I might be more inclined to listen to the views of former paratroopers who criticised Lord Saville's report this week into Bloody Sunday if I was told who they are. These are the unnamed men quoted in the press who admit that "some of our comrades who opened fire made mistakes" but then go on to challenge Saville's conclusions, in particular in relation to Martin McGuiness.

Who are these critics who can describe gunning down innocent civilians and thereby at a stroke making enemies of the entire Catholic population of Ireland (north and south) as "mistakes", though remain anonymous just as their comrades, the men who made those "mistakes", remained anonymous when they gave evidence to Saville and remain anonymous even now when some of them are branded as perjurers in his report?

Just like the anonymous police marksmen who shot Jean Charles de Menezes and who are also accused of perjury, nothing will happen to them. As for their commanding officer, Lieutenant Colonel Wilford (a scapegoat according to his anonymous defenders), he was described as dead by the BBC's Today programme on Wednesday. In fact he is alive and well and living in Belgium. But no doubt it suits him better, if he cannot be anonymous like his men, to be thought of as dead.

How to cut out the middle man

There's welcome talk of reforming the libel law, but one aspect of it receives little attention – the fact that the law allows you to sue those who sell or distribute printed matter as well as those who write it.

I had personal experience of this some years ago when the infamous Sir James Goldsmith sued a number of wholesalers and newsagents handling Private Eye, agreeing to withdraw the writ once they stopped stocking the magazine. Some years later another notable villain, Robert Maxwell, did the same sort of thing when Tom Bower published an unflattering book about him.
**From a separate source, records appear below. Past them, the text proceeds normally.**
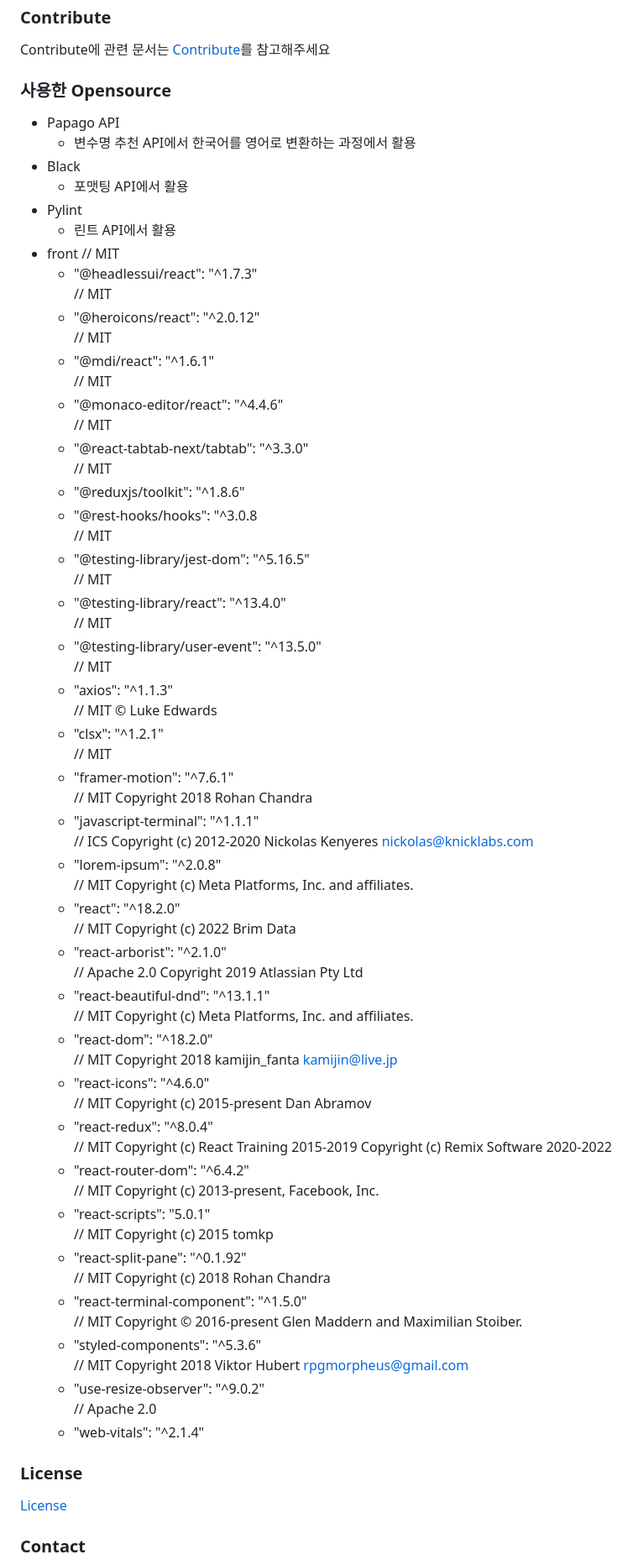
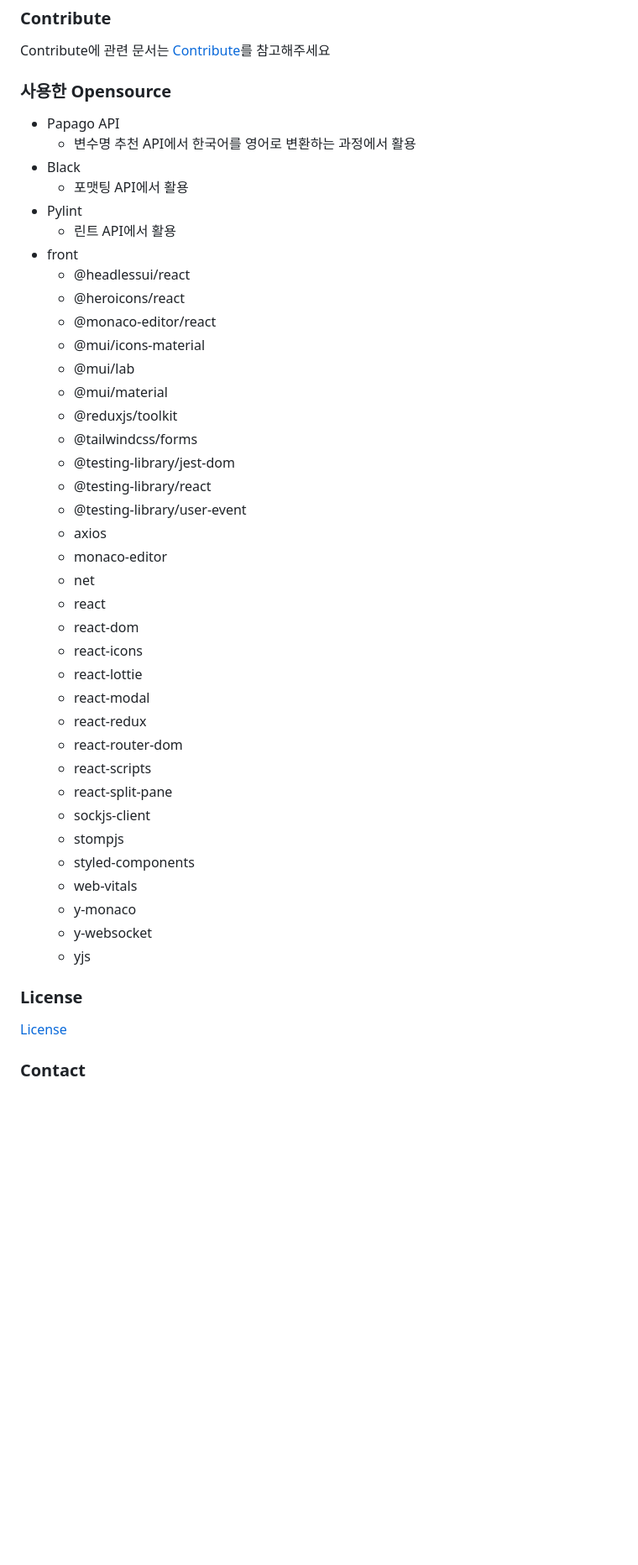
Before and after one commit to deliolleh/Crow_studio, a Markdown page: README.md, the part around the change printed below. Shown: that part at 84% size. Drawn GitHub-style; blank space fills up the shorter version.

Commit message:
Dev back

```diff
--- a/README.md
+++ b/README.md
@@ -111,74 +138,49 @@
 Contribute에 관련 문서는 [Contribute](https://lab.ssafy.com/s07-final/S07P31D207/-/blob/dev-back/docs/Contribute.md)를 참고해주세요
 
 ### 사용한 Opensource
+
 - Papago API
-    - 변수명 추천 API에서 한국어를 영어로 변환하는 과정에서 활용
+  - 변수명 추천 API에서 한국어를 영어로 변환하는 과정에서 활용
 - Black
-    - 포맷팅 API에서 활용
+  - 포맷팅 API에서 활용
 - Pylint
-    - 린트 API에서 활용
+  - 린트 API에서 활용
 - front
-    // MIT
-  - "@headlessui/react": "^1.7.3"<br>
-  // MIT
-  - "@heroicons/react": "^2.0.12"<br>
-  // MIT
-  - "@mdi/react": "^1.6.1"<br>
-  // MIT
-  - "@monaco-editor/react": "^4.4.6"<br>
-  // MIT
-  -  "@react-tabtab-next/tabtab": "^3.3.0"<br>
-  // MIT
-  -  "@reduxjs/toolkit": "^1.8.6"<br>
-  -  "@rest-hooks/hooks": "^3.0.8<br>
-	  // MIT
-  -  "@testing-library/jest-dom": "^5.16.5"<br>
-    // MIT
-  -  "@testing-library/react": "^13.4.0"<br>
-    // MIT
-  -  "@testing-library/user-event": "^13.5.0"<br>
-    // MIT
-  -  "axios": "^1.1.3"<br>
-		// MIT © Luke Edwards
-  -  "clsx": "^1.2.1"<br>
-    // MIT
-  -  "framer-motion": "^7.6.1"<br>
-		// MIT Copyright 2018 Rohan Chandra
-  -  "javascript-terminal": "^1.1.1"<br>
-		// ICS Copyright (c) 2012-2020 Nickolas Kenyeres <nickolas@knicklabs.com>
-  -  "lorem-ipsum": "^2.0.8"<br>
-		// MIT Copyright (c) Meta Platforms, Inc. and affiliates.
-  -  "react": "^18.2.0"<br>
-		// MIT Copyright (c) 2022 Brim Data
-  -  "react-arborist": "^2.1.0"<br>
-		// Apache 2.0 Copyright 2019 Atlassian Pty Ltd
-  -  "react-beautiful-dnd": "^13.1.1"<br>
-		// MIT Copyright (c) Meta Platforms, Inc. and affiliates.
-  -  "react-dom": "^18.2.0"<br>
-		// MIT Copyright 2018 kamijin_fanta <kamijin@live.jp>
-  -  "react-icons": "^4.6.0"<br>
-		// MIT Copyright (c) 2015-present Dan Abramov
-  -  "react-redux": "^8.0.4"<br>
-		// MIT Copyright (c) React Training 2015-2019 Copyright (c) Remix Software 2020-2022
-  -  "react-router-dom": "^6.4.2"<br>
-		// MIT Copyright (c) 2013-present, Facebook, Inc.
-  -  "react-scripts": "5.0.1"<br>
-		// MIT Copyright (c) 2015 tomkp
-  -  "react-split-pane": "^0.1.92"<br>
-		// MIT Copyright (c) 2018 Rohan Chandra
-  -  "react-terminal-component": "^1.5.0"<br>
-		// MIT Copyright © 2016-present Glen Maddern and Maximilian Stoiber.
-  -  "styled-components": "^5.3.6"<br>
-		// MIT Copyright 2018 Viktor Hubert <rpgmorpheus@gmail.com>
-  -  "use-resize-observer": "^9.0.2"<br>
-		// Apache 2.0
-  -  "web-vitals": "^2.1.4"
+  - @headlessui/react<br>
+  - @heroicons/react<br>
+  - @monaco-editor/react<br>
+  - @mui/icons-material<br>
+  - @mui/lab<br>
+  - @mui/material<br>
+  - @reduxjs/toolkit<br>
+  - @tailwindcss/forms<br>
+  - @testing-library/jest-dom<br>
+  - @testing-library/react<br>
+  - @testing-library/user-event<br>
+  - axios<br>
+  - monaco-editor<br>
+  - net<br>
+  - react<br>
+  - react-dom<br>
+  - react-icons<br>
+  - react-lottie<br>
+  - react-modal<br>
+  - react-redux<br>
+  - react-router-dom<br>
+  - react-scripts<br>
+  - react-split-pane<br>
+  - sockjs-client<br>
+  - stompjs<br>
+  - styled-components<br>
+  - web-vitals<br>
+  - y-monaco<br>
+  - y-websocket<br>
+  - yjs<br>
 
 ### License
 
 [License](https://lab.ssafy.com/s07-final/S07P31D207/-/blob/dev-back/License/LICENSE)
 
-
 ### Contact
 
 - GitHub issues
```
Also changed, not shown: other parts of README.md (+51 -24 lines), asset/환경설정 저장.gif (added).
Booksellers received a threatening letter from Maxwell's henchman Peter Jay, warning them that they would be sued if they put it on display.

It is a most effective means of censorship, as wholesalers and booksellers are understandably not prepared to spend time and money on mounting a defence and find it far simpler just to withdraw the offending book or magazine.

Now the same ploy has been used by the lawyers Messrs Schilling acting on behalf of Wayne Rooney to prevent the sale of a book about him by the BBC reporter John Sweeney. Letters threatening writs for libel and breach of privacy have gone out to booksellers. WH Smith, named and shamed in a recent poll as Britain's worst shop, has withdrawn the book altogether. Whatever the rest do, sales are now likely to be minimal and Schillings will have achieved this satisfactory result without even issuing a writ.

Good riddance to visitor centres

Despite scrapping the building of hospitals and schools, the new Government has made at least two sensible decisions with its programme of cuts. One is to abandon the so-called reintroduction of sea eagles into Norfolk, the other to scrap the proposed visitor centre at Stonehenge.

The mere mention of visitor centres ought to give rise to mass protest as it is simply a means of making money out of unsuspecting tourists. Had the sea eagle project gone ahead, there would almost certainly have been a visitor centre to go with it. Not being able to guarantee the tourists a glimpse of a sea eagle, the local authority would have provided a visitor centre where they could peer through binoculars and telescopes and, if the sea eagles did not appear, watch a video of it and buy sea eagle wall charts and tea towels to take home.

Stonehenge has always been a big money-spinner because it is right on the main road. The visitor centre made sense only if the road was diverted. But that is never going to happen. Stonehenge will remain what it has been for some time – a dump. But a very profitable one for English Heritage.